Read similar story on Health-e-Teen in the Yale Daily News.
YSN Dean and Professor Margaret Grey, DrPH, RN, FAAN, and Associate Professor, Robin Whittemore, PhD, APRN, received nearly $1 million in funding from the National Institutes of Health for the research study "Reducing Obesity and Diabetes in High Risk Youth." The two-year study will compare the effectiveness of two interactive web-based educational programs aimed at reducing obesity among teens at risk for type 2 diabetes.
“This grant has allowed us to build on some previous work in the schools to reduce the risk of diabetes with a more traditional program,” Dean Grey commented. “In this study, the programs are innovative and reflect the needs of today’s youth, and we are working with each faculty to assure that the programs are a fit with school activities.”
“Health-e-Teen has great potential to engage teens in learning about the importance of healthy eating and physical activity,” Dr. Whittemore stated.
Career High School, West Haven High School, and New Haven Academy are all participating in the interactive program, and 10th grade students have been asked to join from each school. The program uses a reality television format, including a cast of teens who creatively present content and challenges of eating healthy and staying fit. There will be eight interactive healthy eating and physical activity lessons and four interactive lessons on coping skills for teenagers. As a part of each lesson, students will watch videos, hear commentary by the cast, and partake in self-assessment and non-graded quizzes.

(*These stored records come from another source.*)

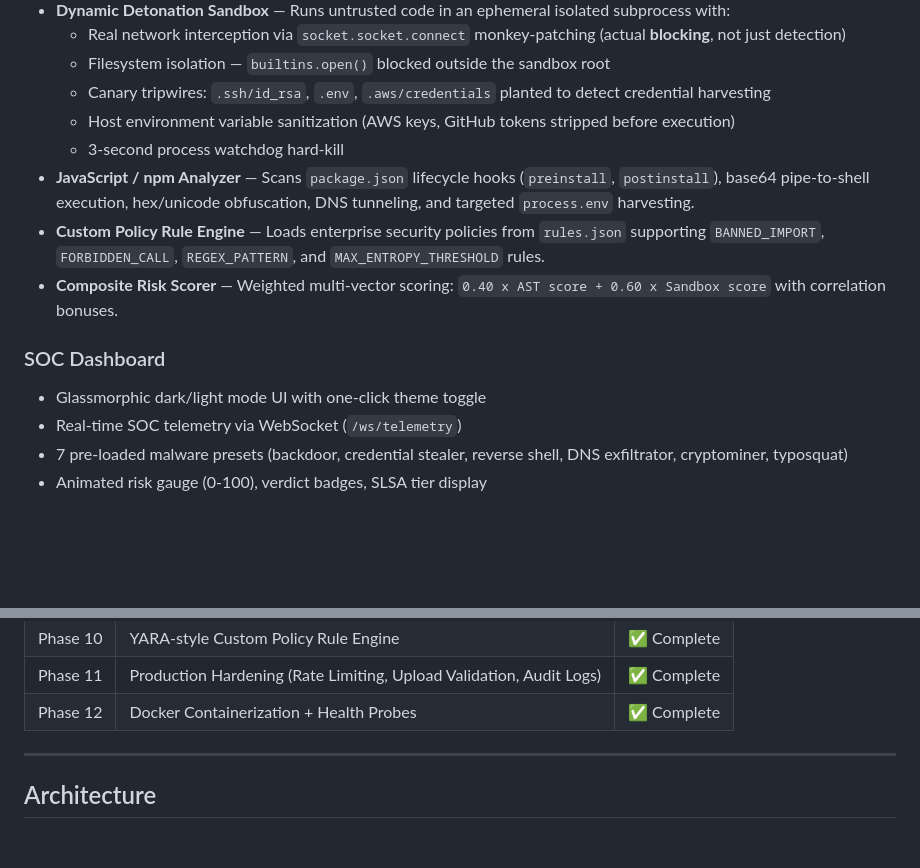
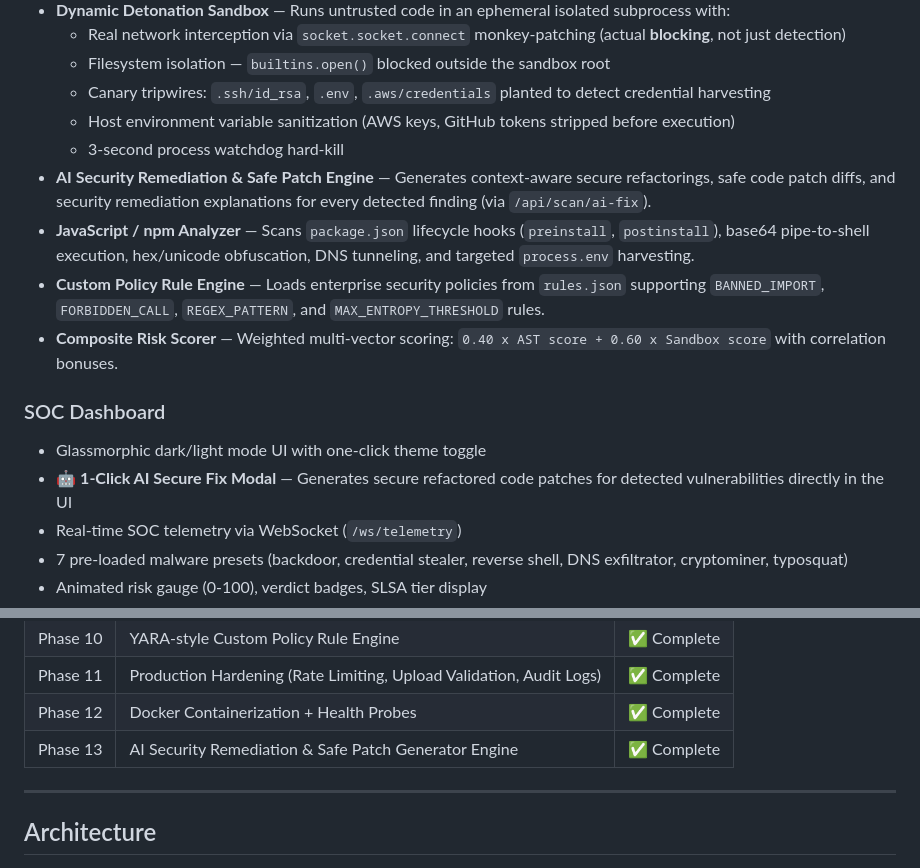
Before and after one commit to sakshisharma001/SupplyShield, a Markdown page: README.md, 2 parts joined by grey strips. Drawn GitHub-style; blank space fills up the shorter version.

Commit message:
docs: update README with AI Security Remediation Engine & Phase 13

```diff
--- a/README.md
+++ b/README.md
@@ -48,6 +48,7 @@ Every finding is automatically tagged to the **MITRE ATT&CK framework** and scor
   - Canary tripwires: `.ssh/id_rsa`, `.env`, `.aws/credentials` planted to detect credential harvesting
   - Host environment variable sanitization (AWS keys, GitHub tokens stripped before execution)
   - 3-second process watchdog hard-kill
+- **AI Security Remediation & Safe Patch Engine** — Generates context-aware secure refactorings, safe code patch diffs, and security remediation explanations for every detected finding (via `/api/scan/ai-fix`).
 - **JavaScript / npm Analyzer** — Scans `package.json` lifecycle hooks (`preinstall`, `postinstall`), base64 pipe-to-shell execution, hex/unicode obfuscation, DNS tunneling, and targeted `process.env` harvesting.
 - **Custom Policy Rule Engine** — Loads enterprise security policies from `rules.json` supporting `BANNED_IMPORT`, `FORBIDDEN_CALL`, `REGEX_PATTERN`, and `MAX_ENTROPY_THRESHOLD` rules.
 - **Composite Risk Scorer** — Weighted multi-vector scoring: `0.40 x AST score + 0.60 x Sandbox score` with correlation bonuses.
@@ -55,6 +56,7 @@ Every finding is automatically tagged to the **MITRE ATT&CK framework** and scor
 ### SOC Dashboard
 
 - Glassmorphic dark/light mode UI with one-click theme toggle
+- 🤖 **1-Click AI Secure Fix Modal** — Generates secure refactored code patches for detected vulnerabilities directly in the UI
 - Real-time SOC telemetry via WebSocket (`/ws/telemetry`)
 - 7 pre-loaded malware presets (backdoor, credential stealer, reverse shell, DNS exfiltrator, cryptominer, typosquat)
 - Animated risk gauge (0-100), verdict badges, SLSA tier display
@@ -92,6 +94,7 @@ Every finding is automatically tagged to the **MITRE ATT&CK framework** and scor
 | Phase 10 | YARA-style Custom Policy Rule Engine | ✅ Complete |
 | Phase 11 | Production Hardening (Rate Limiting, Upload Validation, Audit Logs) | ✅ Complete |
 | Phase 12 | Docker Containerization + Health Probes | ✅ Complete |
+| Phase 13 | AI Security Remediation & Safe Patch Generator Engine | ✅ Complete |
 
 ---
 
```
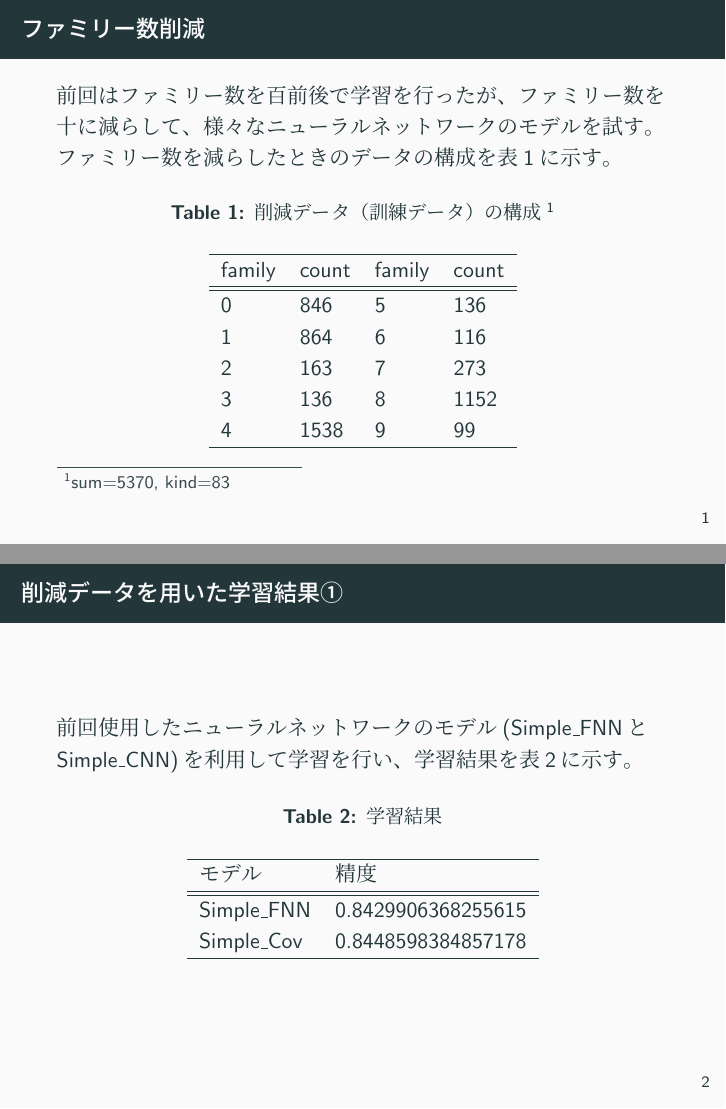
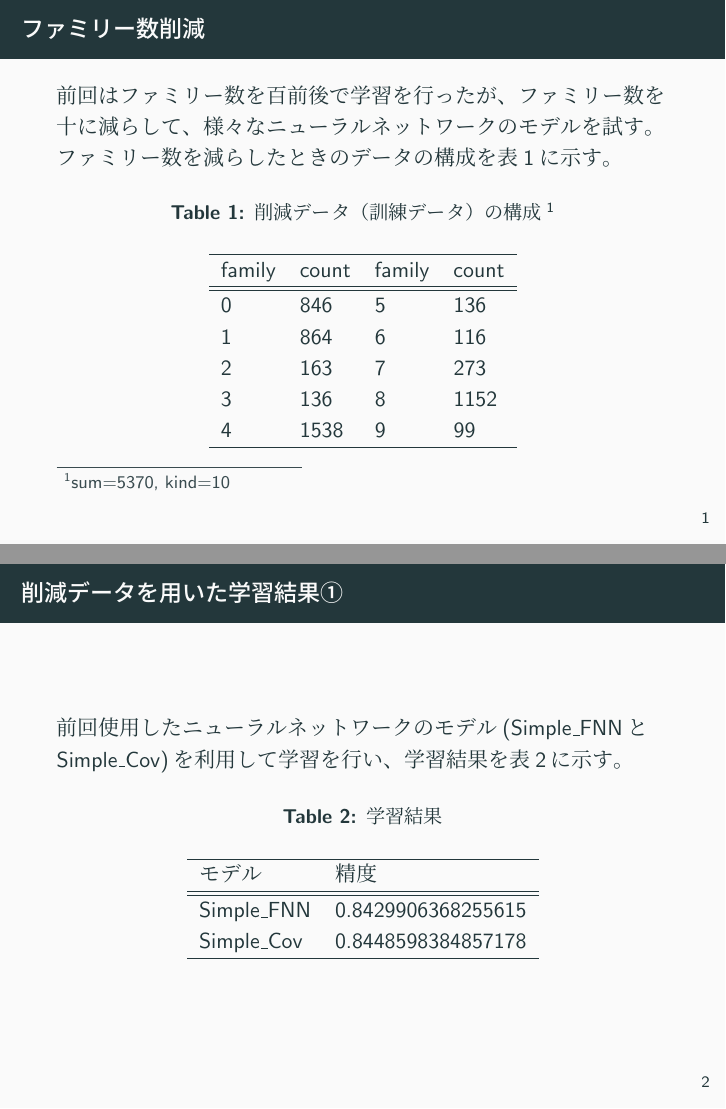
Before and after one commit to spica-jp/progress, LaTeX slides (work_0921/main.tex): pages 2 and 3 of 9, joined at a grey line. The pictures show the PDF file work_0921/main.pdf that the author committed with the source.

Commit message:
add content

```diff
--- a/work_0921/main.tex
+++ b/work_0921/main.tex
@@ -38,7 +38,7 @@
     様々なニューラルネットワークのモデルを試す。ファミリー数を減らしたときのデータの構成を
     表\ref{tab:composition}に示す。
     \begin{table}
-      \caption{削減データ（訓練データ）の構成\footnote{sum=5370, kind=83}}
+      \caption{削減データ（訓練データ）の構成\footnote{sum=5370, kind=10}}
       \label{tab:composition}
       \centering
       \begin{tabular}{llll}
@@ -56,7 +56,7 @@
   \end{frame}
 
   \begin{frame}{削減データを用いた学習結果①}
-    前回使用したニューラルネットワークのモデル(Simple\_FNNとSimple\_CNN)を利用して学習を行い、
+    前回使用したニューラルネットワークのモデル(Simple\_FNNとSimple\_Cov)を利用して学習を行い、
     学習結果を表\ref{tab:train_result}に示す。
     \begin{table}
       \caption{学習結果}
```
Also changed, not shown: work_0921/main.pdf, 3 other files.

The goal of the study, which has started recruiting and is set to start-up in the classrooms in early November, is to compare the educational program to similar teaching that includes a coping skills program. The two studies will be measured by the improvement in health outcomes such as Body Mass Index (BMI), nutrition, physical activity, and sedentary behavior.